◆ **Source information**:
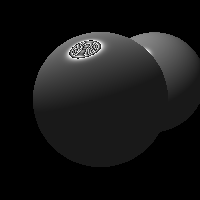
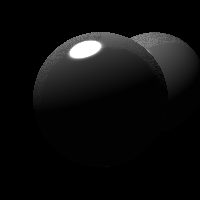
Correct Phong render

Changed region(s): [[0.3, 0.18, 0.57, 0.33], [0.72, 0.21, 0.78, 0.3]]

diff --git a/src/trace.rs b/src/trace.rs
@@ -27,24 +27,24 @@ fn trace_intersection(r: &Ray, intersection: Intersection, depth: i32, s: &Scene
         let shadow_intersection = s.objects.nearest_intersection(&shadow_ray, light_vec.norm(), 0.1, None); 
 
         match shadow_intersection {
-            Some(x) => (
+            Some(_) => (
                     // Point in shadow...
                 ),
             None => (
-                out = out + trace_for_light(&r, &light_vec, &light, &intersection, depth, &s)
+                out = out + trace_for_light(&r, &light_vec, &light, &intersection, &s)
                 ),
         }
     }
-    /*
-    if depth < s.max_depth {
-        out = out + reflection(r, &intersection, depth, s);
+
+    if s.reflection && depth < s.max_depth {
+        out = out + reflection(r, &intersection, depth + 1, s);
     }
-    */
+
     return out;
 }
 
-fn trace_for_light(r: &Ray, light_vec: &Vec3<f64>, l: &Light, intersection: &Intersection, depth: i32, s: &Scene) -> Color {
-    return diffuse(&intersection, &light_vec, &l) + specular(r, intersection, light_vec);
+fn trace_for_light(r: &Ray, light_vec: &Vec3<f64>, l: &Light, intersection: &Intersection, s: &Scene) -> Color {
+    return diffuse(&intersection, &light_vec, &l, s) + specular(r, intersection, light_vec, s);
 }
 
 
@@ -52,7 +52,10 @@ fn ambient(intersection: &Intersection, s: &Scene) -> Color {
     return intersection.object.get_material().pigment * s.ambient;
 }
 
-fn specular (r: &Ray, intersection: &Intersection, light_vec: &Vec3<f64>) -> Color {
+fn specular (r: &Ray, intersection: &Intersection, light_vec: &Vec3<f64>, s: &Scene) -> Color {
+    if !s.specular {
+        return Color::black();
+    }
     let ln = light_vec.normalize();
     let refl = ln - (intersection.normal * (2.0 * intersection.normal.dot(&ln) ) ); 
     let dp = refl.dot(&r.rd);
@@ -66,9 +69,11 @@ fn specular (r: &Ray, intersection: &Intersection, light_vec: &Vec3<f64>) -> Col
 }
 
 // Lambertian
-fn diffuse (i: &Intersection, light_vec: &Vec3<f64>, light: &Light) -> Color {
-    let diffuse_scale = (light_vec.normalize().dot(&i.normal) * light.intensity)
-;
+fn diffuse (i: &Intersection, light_vec: &Vec3<f64>, light: &Light, s: &Scene) -> Color {
+    if !s.diffuse {
+        return Color::black();
+    }
+    let diffuse_scale = light_vec.normalize().dot(&i.normal) * light.intensity;
     if diffuse_scale.is_sign_positive() {
         return i.object.get_material().pigment * diffuse_scale;
     }

diff --git a/src/color.rs b/src/color.rs
@@ -22,19 +22,8 @@ impl Color {
         return Color::new(1f64,1f64,1f64);
     }
 
-
-    pub fn limit(self) -> Color {
-        return Color {
-            rgb: Vec3::new(
-                self.rgb[0].min(1f64),
-                self.rgb[1].min(1f64),
-                self.rgb[2].min(1f64),
-                )
-        }
-    }
-
     pub fn to_u8(&self) -> (u8, u8, u8) {
-        return ((self.rgb[0] * 255f64) as u8, (self.rgb[1] * 255f64) as u8, (self.rgb[2] * 255f64) as u8);
+        return ((self.rgb[0] * 255f64).min(255f64) as u8, (self.rgb[1] * 255f64).min(255f64) as u8, (self.rgb[2] * 255f64).min(255f64) as u8);
     }
 }
 

diff --git a/src/rendercontext.rs b/src/rendercontext.rs
@@ -1,5 +1,4 @@
 use color::Color;
-use std::u8;
 // The render context is the data structure
 // that holds state about the current render.
 // 
@@ -26,7 +25,7 @@ impl RenderContext {
     pub fn get_pixel(&self, x:u32, y:u32) -> Color {
         return self.image[ (y*self.width + x) as usize ]
     }
-
+/*
     pub fn get_pixel_array(&self) -> Vec<u8> {
         let len = (self.width * self.height) as usize;
         let mut out: Vec<u8> = vec![0; len * 3];
@@ -41,4 +40,5 @@ impl RenderContext {
 
         return out;
     }
+    */
 }

diff --git a/src/scene.rs b/src/scene.rs
@@ -14,6 +14,11 @@ pub struct Scene {
 
     pub ambient: f64,
     pub max_depth: i32,
+
+
+    pub reflection: bool,
+    pub specular: bool,
+    pub diffuse: bool,
 }
 
 impl Scene {
@@ -50,9 +55,13 @@ impl Scene {
             height: height,
             camera: c,
             objects: o,
-            ambient: 0.2f64,
+            ambient: 0.02f64,
             max_depth: 2,
-            lights: l
+            lights: l,
+
+            reflection: true,
+            specular: true,
+            diffuse: true,
         };
     }
 }

diff --git a/src/intersection.rs b/src/intersection.rs
@@ -9,6 +9,7 @@ pub struct Intersection<'a> {
 }
 
 impl <'a> Intersection<'a> {
+    /*
     pub fn new(dist: f64, point: Vec3<f64>, normal: Vec3<f64>, object: &'a SceneObject) -> Intersection<'a> {
         return Intersection {
             dist: dist,
@@ -17,4 +18,5 @@ impl <'a> Intersection<'a> {
             object: object,
         }
     }
+    */
 }

diff --git a/src/material.rs b/src/material.rs
@@ -12,7 +12,7 @@ impl Material {
         Material {
             pigment: Color::new(0.5f64, 0.5f64, 0.5f64),
             reflection: 0.2,
-            phong: 40f64,
+            phong: 80f64,
         }
     }
 }

diff --git a/src/scenegraph.rs b/src/scenegraph.rs
@@ -1,6 +1,5 @@
 use ray::Ray;
 use intersection::Intersection;
-use na::Vec3;
 use sceneobject::SceneObject;
 
 pub struct SceneGraph {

◆ **Task requirements**: Word for word, write out each of the records, but not the pictures.

◆ **Output of the task**:
Correct Phong render

Changed region(s): [[0.3, 0.18, 0.57, 0.33], [0.72, 0.21, 0.78, 0.3]]

diff --git a/src/trace.rs b/src/trace.rs
@@ -27,24 +27,24 @@ fn trace_intersection(r: &Ray, intersection: Intersection, depth: i32, s: &Scene
         let shadow_intersection = s.objects.nearest_intersection(&shadow_ray, light_vec.norm(), 0.1, None); 
 
         match shadow_intersection {
-            Some(x) => (
+            Some(_) => (
                     // Point in shadow...
                 ),
             None => (
-                out = out + trace_for_light(&r, &light_vec, &light, &intersection, depth, &s)
+                out = out + trace_for_light(&r, &light_vec, &light, &intersection, &s)
                 ),
         }
     }
-    /*
-    if depth < s.max_depth {
-        out = out + reflection(r, &intersection, depth, s);
+
+    if s.reflection && depth < s.max_depth {
+        out = out + reflection(r, &intersection, depth + 1, s);
     }
-    */
+
     return out;
 }
 
-fn trace_for_light(r: &Ray, light_vec: &Vec3<f64>, l: &Light, intersection: &Intersection, depth: i32, s: &Scene) -> Color {
-    return diffuse(&intersection, &light_vec, &l) + specular(r, intersection, light_vec);
+fn trace_for_light(r: &Ray, light_vec: &Vec3<f64>, l: &Light, intersection: &Intersection, s: &Scene) -> Color {
+    return diffuse(&intersection, &light_vec, &l, s) + specular(r, intersection, light_vec, s);
 }
 
 
@@ -52,7 +52,10 @@ fn ambient(intersection: &Intersection, s: &Scene) -> Color {
     return intersection.object.get_material().pigment * s.ambient;
 }
 
-fn specular (r: &Ray, intersection: &Intersection, light_vec: &Vec3<f64>) -> Color {
+fn specular (r: &Ray, intersection: &Intersection, light_vec: &Vec3<f64>, s: &Scene) -> Color {
+    if !s.specular {
+        return Color::black();
+    }
     let ln = light_vec.normalize();
     let refl = ln - (intersection.normal * (2.0 * intersection.normal.dot(&ln) ) ); 
     let dp = refl.dot(&r.rd);
@@ -66,9 +69,11 @@ fn specular (r: &Ray, intersection: &Intersection, light_vec: &Vec3<f64>) -> Col
 }
 
 // Lambertian
-fn diffuse (i: &Intersection, light_vec: &Vec3<f64>, light: &Light) -> Color {
-    let diffuse_scale = (light_vec.normalize().dot(&i.normal) * light.intensity)
-;
+fn diffuse (i: &Intersection, light_vec: &Vec3<f64>, light: &Light, s: &Scene) -> Color {
+    if !s.diffuse {
+        return Color::black();
+    }
+    let diffuse_scale = light_vec.normalize().dot(&i.normal) * light.intensity;
     if diffuse_scale.is_sign_positive() {
         return i.object.get_material().pigment * diffuse_scale;
     }

diff --git a/src/color.rs b/src/color.rs
@@ -22,19 +22,8 @@ impl Color {
         return Color::new(1f64,1f64,1f64);
     }
 
-
-    pub fn limit(self) -> Color {
-        return Color {
-            rgb: Vec3::new(
-                self.rgb[0].min(1f64),
-                self.rgb[1].min(1f64),
-                self.rgb[2].min(1f64),
-                )
-        }
-    }
-
     pub fn to_u8(&self) -> (u8, u8, u8) {
-        return ((self.rgb[0] * 255f64) as u8, (self.rgb[1] * 255f64) as u8, (self.rgb[2] * 255f64) as u8);
+        return ((self.rgb[0] * 255f64).min(255f64) as u8, (self.rgb[1] * 255f64).min(255f64) as u8, (self.rgb[2] * 255f64).min(255f64) as u8);
     }
 }
 

diff --git a/src/rendercontext.rs b/src/rendercontext.rs
@@ -1,5 +1,4 @@
 use color::Color;
-use std::u8;
 // The render context is the data structure
 // that holds state about the current render.
 // 
@@ -26,7 +25,7 @@ impl RenderContext {
     pub fn get_pixel(&self, x:u32, y:u32) -> Color {
         return self.image[ (y*self.width + x) as usize ]
     }
-
+/*
     pub fn get_pixel_array(&self) -> Vec<u8> {
         let len = (self.width * self.height) as usize;
         let mut out: Vec<u8> = vec![0; len * 3];
@@ -41,4 +40,5 @@ impl RenderContext {
 
         return out;
     }
+    */
 }

diff --git a/src/scene.rs b/src/scene.rs
@@ -14,6 +14,11 @@ pub struct Scene {
 
     pub ambient: f64,
     pub max_depth: i32,
+
+
+    pub reflection: bool,
+    pub specular: bool,
+    pub diffuse: bool,
 }
 
 impl Scene {
@@ -50,9 +55,13 @@ impl Scene {
             height: height,
             camera: c,
             objects: o,
-            ambient: 0.2f64,
+            ambient: 0.02f64,
             max_depth: 2,
-            lights: l
+            lights: l,
+
+            reflection: true,
+            specular: true,
+            diffuse: true,
         };
     }
 }

diff --git a/src/intersection.rs b/src/intersection.rs
@@ -9,6 +9,7 @@ pub struct Intersection<'a> {
 }
 
 impl <'a> Intersection<'a> {
+    /*
     pub fn new(dist: f64, point: Vec3<f64>, normal: Vec3<f64>, object: &'a SceneObject) -> Intersection<'a> {
         return Intersection {
             dist: dist,
@@ -17,4 +18,5 @@ impl <'a> Intersection<'a> {
             object: object,
         }
     }
+    */
 }

diff --git a/src/material.rs b/src/material.rs
@@ -12,7 +12,7 @@ impl Material {
         Material {
             pigment: Color::new(0.5f64, 0.5f64, 0.5f64),
             reflection: 0.2,
-            phong: 40f64,
+            phong: 80f64,
         }
     }
 }

diff --git a/src/scenegraph.rs b/src/scenegraph.rs
@@ -1,6 +1,5 @@
 use ray::Ray;
 use intersection::Intersection;
-use na::Vec3;
 use sceneobject::SceneObject;
 
 pub struct SceneGraph {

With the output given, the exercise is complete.